Twice in the past 18 months, I’ve been stuck on the motorway. Not just ‘weight of traffic’ problems, but full-blown closures following tragic, fatal accidents.
Thousands of vehicles and people parked up for several hours creates a new experience. Coaches disgorge their passengers onto the hard shoulder, cigarettes are lit up, and dogs walked. When the opposite carriageway was also closed to enable the air ambulance to land, an impromptu kickabout started up on the M6.
But what’s most striking is the way people start to interact and connect with each other. On any other day, or even only hours or minutes earlier, we would refer to other motorists purely in terms of the tin box they inhabit: “that maniac in the BMW” or “the Transit hogging the middle lane”. But when the road is closed, the BMW and Transit reveal their drivers to be Joan the ex-policewoman who’s visiting her newborn nephew, and Mike the Manchester United fan who’s come all the way from Sussex, anxious to get to Old Trafford in time for the Spurs game.
Thousands of individual, human stories, of which we are normally utterly ignorant, are brought to life by a tragedy. We allow ourselves a pause to stop and talk, share the moment, and are brought closer. We talk and laugh, united in our British stoicism at the complete lack of communication, the reliance on ‘a mate’ of a stranger who’s heard that it’s going to reopen at 3pm, or the coach driver who’s been told from HQ that it could be hours.
And although we may be delayed, it’s mostly no big deal. We’re just a bit late. Joan will turn around and go again tomorrow. Mike should make it for the second half at least. And we were just late. As we drive past the place where the accident occurred, the only signs that anything took place at all to disrupt the thundering traffic are a few chalk marks on the road, the legacy of the investigation teams. Nothing else, no shattered fragments of glass, nor blackened tyre scorchings, just a few dotted chalk lines.

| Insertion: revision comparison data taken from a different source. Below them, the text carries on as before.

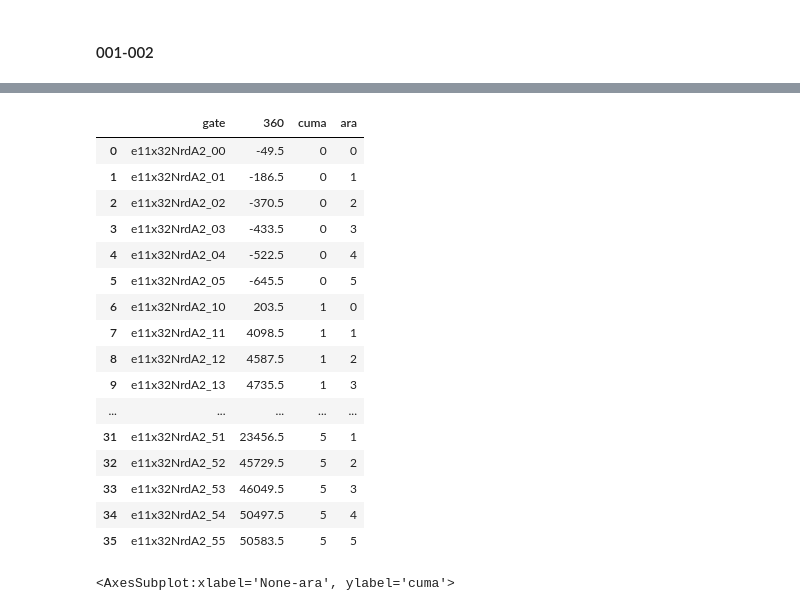
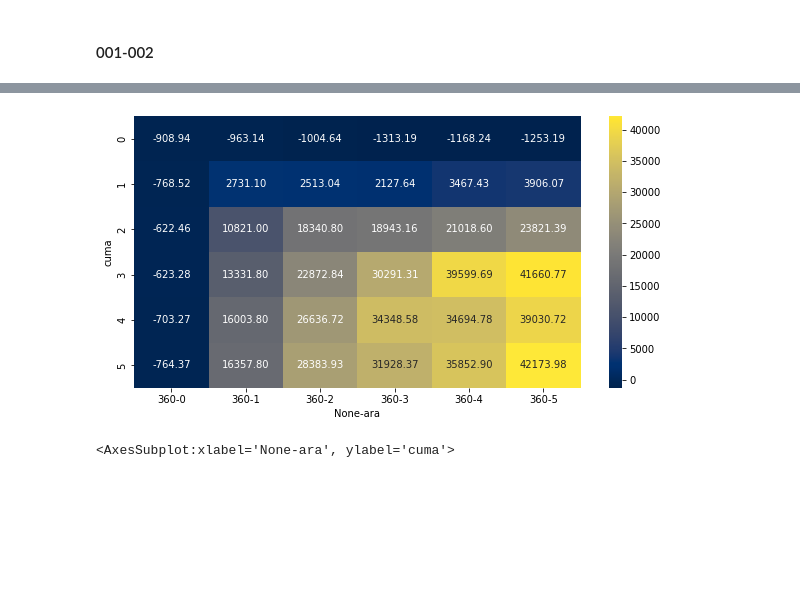
Before and after one commit to rmardian/intein-based-circuits, a Jupyter notebook: Data Preprocessing - AND Gates Characterization.ipynb, the cells around one changed output, grey strips where cells are left out. Drawn from its saved outputs; the diff is of its cells as text; code cells hidden in the pictures; blank space fills up the shorter version.

```diff
--- a/Data Preprocessing - AND Gates Characterization.ipynb
+++ b/Data Preprocessing - AND Gates Characterization.ipynb
@@ -65,18 +65,18 @@ def generate_data(df, name, h=24, m=0, num_data=4, start_idx=3, col='short_name'
         datas.append(data)
     return datas
 
-def get_blank_corrected(data, blanks):
+def get_blank_corrected(data):
 
-    blank_avg = data[blanks].mean(axis=1)
-    return data.sub(blank_avg, axis=0)
+    blank_corrected = data.sub(data[filter(lambda x: x.startswith('blank'), data.columns)].mean(axis=1), axis=0)
+    return blank_corrected.drop(filter(lambda x: x.startswith('blank'), blank_corrected.columns), axis=1)
 
-def get_neg_ctrl_corrected(fluo, od, blanks, neg_ctrls):
+def get_neg_ctrl_corrected(fluo, od):
 
-    blank_corr_fluo = get_blank_corrected(fluo, blanks)
-    blank_corr_od = get_blank_corrected(od, blanks)
+    blank_corr_fluo = get_blank_corrected(fluo)
+    blank_corr_od = get_blank_corrected(od)
     data = blank_corr_fluo / blank_corr_od
-    neg_avg = data[neg_ctrls].mean(axis=1)
-    return data.sub(neg_avg, axis=0)
+    neg_corrected = data.sub(data[filter(lambda x: x.startswith('negative-control'), data.columns)].mean(axis=1), axis=0)
+    return neg_corrected.drop(filter(lambda x: x.startswith('negative-control'), neg_corrected.columns), axis=1)
 # %% [markdown]
 #### 001-002
 # %%
@@ -121,0 +90,5 @@ datas[1].iloc[:,-10:]
+# %%
+fluo = datas[5][filter(lambda x: '-amp' not in x, datas[5].columns)]
+od = datas[4][filter(lambda x: '-amp' not in x, datas[4].columns)]
+plate1 = get_neg_ctrl_corrected(fluo, od)
+plate1
@@ -122,29 +138,16 @@ datas[1].iloc[:,-10:]
 # %%
-fluo = datas[1].iloc[18][filter(lambda x: x.startswith('e11x32NrdA2'), datas[1].iloc[18].index)]
+plt.figure(figsize=[10, 5])
+fluo = plate1.iloc[18][filter(lambda x: x.startswith('e15x32gp411'), plate1.iloc[18].index)]
 fluo_t = fluo.reset_index().rename(columns={'short_name': 'gate'})
 fluo_t['cuma'] = fluo_t['gate'].str[-2]
 fluo_t['ara'] = fluo_t['gate'].str[-1]
-fluo_t
+fluo_pvt = fluo_t.drop('gate', axis=1).pivot('cuma', 'ara')
+sns.heatmap(fluo_pvt, annot=True, fmt='.2f', cmap='cividis')
+plt.show()
 #fluo_pvt = fluo_t.drop('gate', axis=1).pivot('cuma', 'ara')
 #sns.heatmap(fluo_pvt, annot=True, fmt='.2f', cmap='cividis')
 # %% [output]
-|  | gate | 360 | cuma | ara |
-| 0 | e11x32NrdA2_00 | -49.5 | 0 | 0 |
-| 1 | e11x32NrdA2_01 | -186.5 | 0 | 1 |
-| 2 | e11x32NrdA2_02 | -370.5 | 0 | 2 |
-| 3 | e11x32NrdA2_03 | -433.5 | 0 | 3 |
-| 4 | e11x32NrdA2_04 | -522.5 | 0 | 4 |
-| 5 | e11x32NrdA2_05 | -645.5 | 0 | 5 |
-| 6 | e11x32NrdA2_10 | 203.5 | 1 | 0 |
-| 7 | e11x32NrdA2_11 | 4098.5 | 1 | 1 |
-| 8 | e11x32NrdA2_12 | 4587.5 | 1 | 2 |
-| 9 | e11x32NrdA2_13 | 4735.5 | 1 | 3 |
-| ... | ... | ... | ... | ... |
-| 31 | e11x32NrdA2_51 | 23456.5 | 5 | 1 |
-| 32 | e11x32NrdA2_52 | 45729.5 | 5 | 2 |
-| 33 | e11x32NrdA2_53 | 46049.5 | 5 | 3 |
-| 34 | e11x32NrdA2_54 | 50497.5 | 5 | 4 |
-| 35 | e11x32NrdA2_55 | 50583.5 | 5 | 5 |
+[figure, added]
 # %%
 fluo = datas[5].iloc[18][filter(lambda x: x.startswith('e11x32NrdA2'), datas[5].iloc[18].index)]
 fluo_t = fluo.reset_index().rename(columns={'short_name': 'gate'})
```
Also changed, not shown: parts of 4 cells of this notebook.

But we remember the people. We hope or pray for the victims in the air ambulance, and feel guilty for cursing as the road remained stubbornly immobilised. We wonder if Joan did see her nephew, and we smile as we hear that Man Utd soundly beat Spurs, hoping that Mike was there to see it. Not because we’re MU fans, but because it meant something to Mike. And because we knew that, it meant something to us too. When people connect, things start to matter.
And finally to the point. Marketing teams are often guilty of talking in generic, collective terms: “healthy hedonists”, “conscientious cleaners”, and so on. Even Adam & Joe were discussing this last week, “Charlottes, Tinas and Bettys”. Customer segments and consumer clusters are categorised and described in terms of their purchase behaviour, or income, or postcodes. Marketers like to deal in big, quantitative numbers that make them feel safe.
But what about the people? There are millions of individual stories and connections to be made. Cars don’t talk back, data segments don’t talk back, but people do. And when they do, you’re suddenly in a conversation. And then you don’t need to make judgements based on data points or claims in research, you learn about actual people and what they actually think. Individuals matter, because they have stories they believe in. We should listen to individuals.
Tropicana in the US has learnt this the hard way recently. There are lots of articles relating this tale of woe, but this blog says it nicely. “It’s about Americans at their breakfast table. How can this have escaped you?”